— Task directions —
Repeat the data in full and exactly. Leave the pictures out.

— Edit tracking data —
○ ○ ○ ○ ○ ○ ○
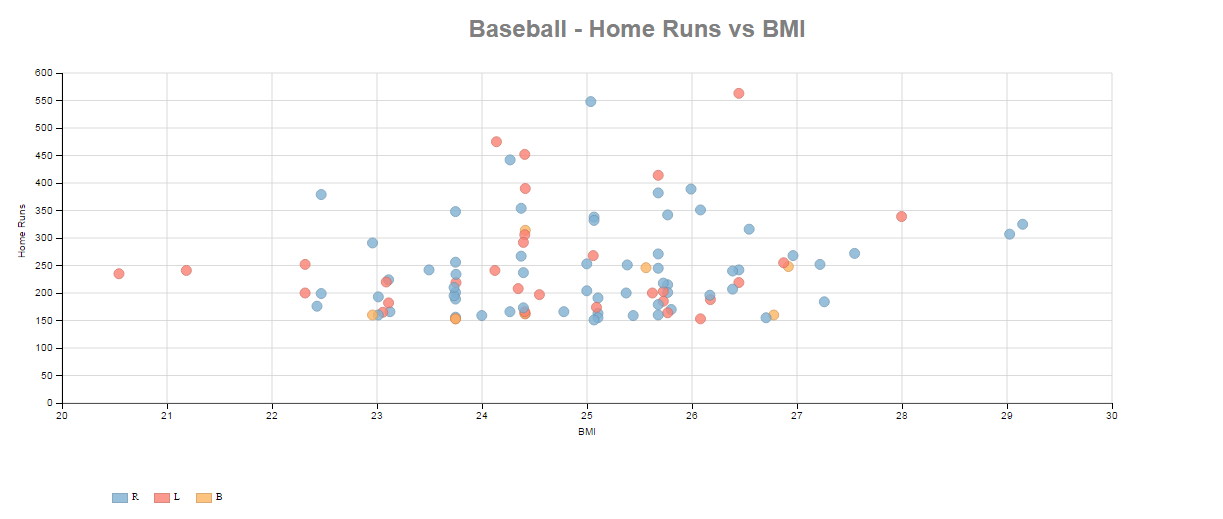
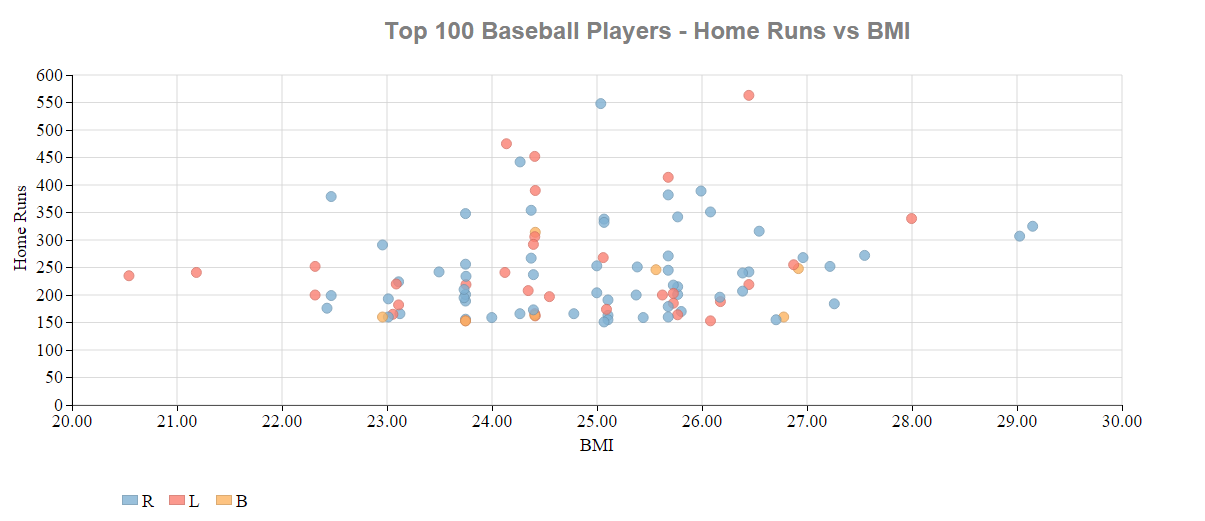
Updating image directory as well as index1.html, index2.html, index3.html

diff --git a/index3.html b/index3.html
@@ -30,7 +30,7 @@
           
           d3.select('body')
             .append('h2')
-            .text("Baseball - Home Runs vs BMI");
+            .text("Top 100 Baseball Players - Home Runs vs BMI");
           
           var svg = d3.select("body")
             .append("svg")
@@ -62,11 +62,17 @@
           z.overrideMin = 0.22
           z.overrideMax = 0.4
          
-         
-          x.fontSize = "10px"
-          y.fontSize = "10px"
+
+       /*Set font and font size*/  
+          x.fontSize = "18px";
+          y.fontSize = "18px";
           x.fontFamily = 'Optima';
           y.fontFamily = 'Optima';
+
+       /*Format axis to prevent rounding by tooltips*/
+          z.tickFormat = ",.2f";
+          x.tickFormat = ",.2f";
+
 
 
 
@@ -75,10 +81,9 @@
         key to avoid dimple.js aggregation of keys
       */
           var s = myChart.addSeries([ "Name",
-                                      "Home Runs", 
-                                      "BMI",
-                                      "Handedness"
-                                     ], 
+                                      "Home Runs",
+                                      "Handedness",
+                                      ], 
                                     dimple.plot.scatter);
       /*
         Add a legend to facet the data points based on Handedness
@@ -89,7 +94,7 @@
                                            200 
                                            );
           myLegend.fontFamily = 'Optima';
-          myLegend.fontSize = "10px";
+          myLegend.fontSize = "18px";
 
           myChart.draw();      
           

diff --git a/index2.html b/index2.html
@@ -30,7 +30,7 @@
           
           d3.select('body')
             .append('h2')
-            .text("Baseball - Home Runs vs BMI");
+            .text("Top 100 Baseball Players - Home Runs vs BMI");
           
           var svg = d3.select("body")
             .append("svg")
@@ -52,14 +52,25 @@
 
           var y = myChart.addMeasureAxis("y", 
                                          "Home Runs");
-           
+      
+       /*Set font and font size*/  
+          x.fontSize = "18px";
+          y.fontSize = "18px";
+          x.fontFamily = 'Optima';
+          y.fontFamily = 'Optima';
+
+       /*Format axis to prevent rounding by tooltips*/
+          x.tickFormat = ",.2f";
+
+
+
+
       /*
         Order variables for mouse hover and add name to create unique
         key to avoid dimple.js aggregation of keys
       */
           var s = myChart.addSeries([ "Name",
-                                      "Home Runs", 
-                                      "BMI",
+                                      "Home Runs",
                                       "Handedness"
                                      ], 
                                     dimple.plot.scatter);
@@ -72,7 +83,7 @@
                                            200 
                                            );
           myLegend.fontFamily = 'Optima';
-          myLegend.fontSize = "10px";
+          myLegend.fontSize = "18px";
 
           myChart.draw();      
           

diff --git a/index1.html b/index1.html
@@ -52,14 +52,24 @@
 
           var y = myChart.addMeasureAxis("y", 
                                          "Home Runs");
-           
+      
+      /*Set font and font size*/  
+          x.fontSize = "18px";
+          y.fontSize = "18px";
+          x.fontFamily = 'Optima';
+          y.fontFamily = 'Optima';
+
+       /*Format axis to prevent rounding by tooltips*/
+          x.tickFormat = ",.2f";
+     
+      
+
       /*
         Order variables for mouse hover and add name to create unique
         key to avoid dimple.js aggregation of keys
       */
           var s = myChart.addSeries([ "Name",
-                                      "Home Runs", 
-                                      "BMI",
+                                      "Home Runs",
                                       "Handedness"
                                      ], 
                                     dimple.plot.scatter);
@@ -72,7 +82,7 @@
                                            200 
                                            );
           myLegend.fontFamily = 'Optima';
-          myLegend.fontSize = "10px";
+          myLegend.fontSize = "18px";
 
           myChart.draw();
○ ○ ○ ○ ○ ○ ○
— Your response —
Updating image directory as well as index1.html, index2.html, index3.html

diff --git a/index3.html b/index3.html
@@ -30,7 +30,7 @@
           
           d3.select('body')
             .append('h2')
-            .text("Baseball - Home Runs vs BMI");
+            .text("Top 100 Baseball Players - Home Runs vs BMI");
           
           var svg = d3.select("body")
             .append("svg")
@@ -62,11 +62,17 @@
           z.overrideMin = 0.22
           z.overrideMax = 0.4
          
-         
-          x.fontSize = "10px"
-          y.fontSize = "10px"
+
+       /*Set font and font size*/  
+          x.fontSize = "18px";
+          y.fontSize = "18px";
           x.fontFamily = 'Optima';
           y.fontFamily = 'Optima';
+
+       /*Format axis to prevent rounding by tooltips*/
+          z.tickFormat = ",.2f";
+          x.tickFormat = ",.2f";
+
 
 
 
@@ -75,10 +81,9 @@
         key to avoid dimple.js aggregation of keys
       */
           var s = myChart.addSeries([ "Name",
-                                      "Home Runs", 
-                                      "BMI",
-                                      "Handedness"
-                                     ], 
+                                      "Home Runs",
+                                      "Handedness",
+                                      ], 
                                     dimple.plot.scatter);
       /*
         Add a legend to facet the data points based on Handedness
@@ -89,7 +94,7 @@
                                            200 
                                            );
           myLegend.fontFamily = 'Optima';
-          myLegend.fontSize = "10px";
+          myLegend.fontSize = "18px";
 
           myChart.draw();      
           

diff --git a/index2.html b/index2.html
@@ -30,7 +30,7 @@
           
           d3.select('body')
             .append('h2')
-            .text("Baseball - Home Runs vs BMI");
+            .text("Top 100 Baseball Players - Home Runs vs BMI");
           
           var svg = d3.select("body")
             .append("svg")
@@ -52,14 +52,25 @@
 
           var y = myChart.addMeasureAxis("y", 
                                          "Home Runs");
-           
+      
+       /*Set font and font size*/  
+          x.fontSize = "18px";
+          y.fontSize = "18px";
+          x.fontFamily = 'Optima';
+          y.fontFamily = 'Optima';
+
+       /*Format axis to prevent rounding by tooltips*/
+          x.tickFormat = ",.2f";
+
+
+
+
       /*
         Order variables for mouse hover and add name to create unique
         key to avoid dimple.js aggregation of keys
       */
           var s = myChart.addSeries([ "Name",
-                                      "Home Runs", 
-                                      "BMI",
+                                      "Home Runs",
                                       "Handedness"
                                      ], 
                                     dimple.plot.scatter);
@@ -72,7 +83,7 @@
                                            200 
                                            );
           myLegend.fontFamily = 'Optima';
-          myLegend.fontSize = "10px";
+          myLegend.fontSize = "18px";
 
           myChart.draw();      
           

diff --git a/index1.html b/index1.html
@@ -52,14 +52,24 @@
 
           var y = myChart.addMeasureAxis("y", 
                                          "Home Runs");
-           
+      
+      /*Set font and font size*/  
+          x.fontSize = "18px";
+          y.fontSize = "18px";
+          x.fontFamily = 'Optima';
+          y.fontFamily = 'Optima';
+
+       /*Format axis to prevent rounding by tooltips*/
+          x.tickFormat = ",.2f";
+     
+      
+
       /*
         Order variables for mouse hover and add name to create unique
         key to avoid dimple.js aggregation of keys
       */
           var s = myChart.addSeries([ "Name",
-                                      "Home Runs", 
-                                      "BMI",
+                                      "Home Runs",
                                       "Handedness"
                                      ], 
                                     dimple.plot.scatter);
@@ -72,7 +82,7 @@
                                            200 
                                            );
           myLegend.fontFamily = 'Optima';
-          myLegend.fontSize = "10px";
+          myLegend.fontSize = "18px";
 
           myChart.draw();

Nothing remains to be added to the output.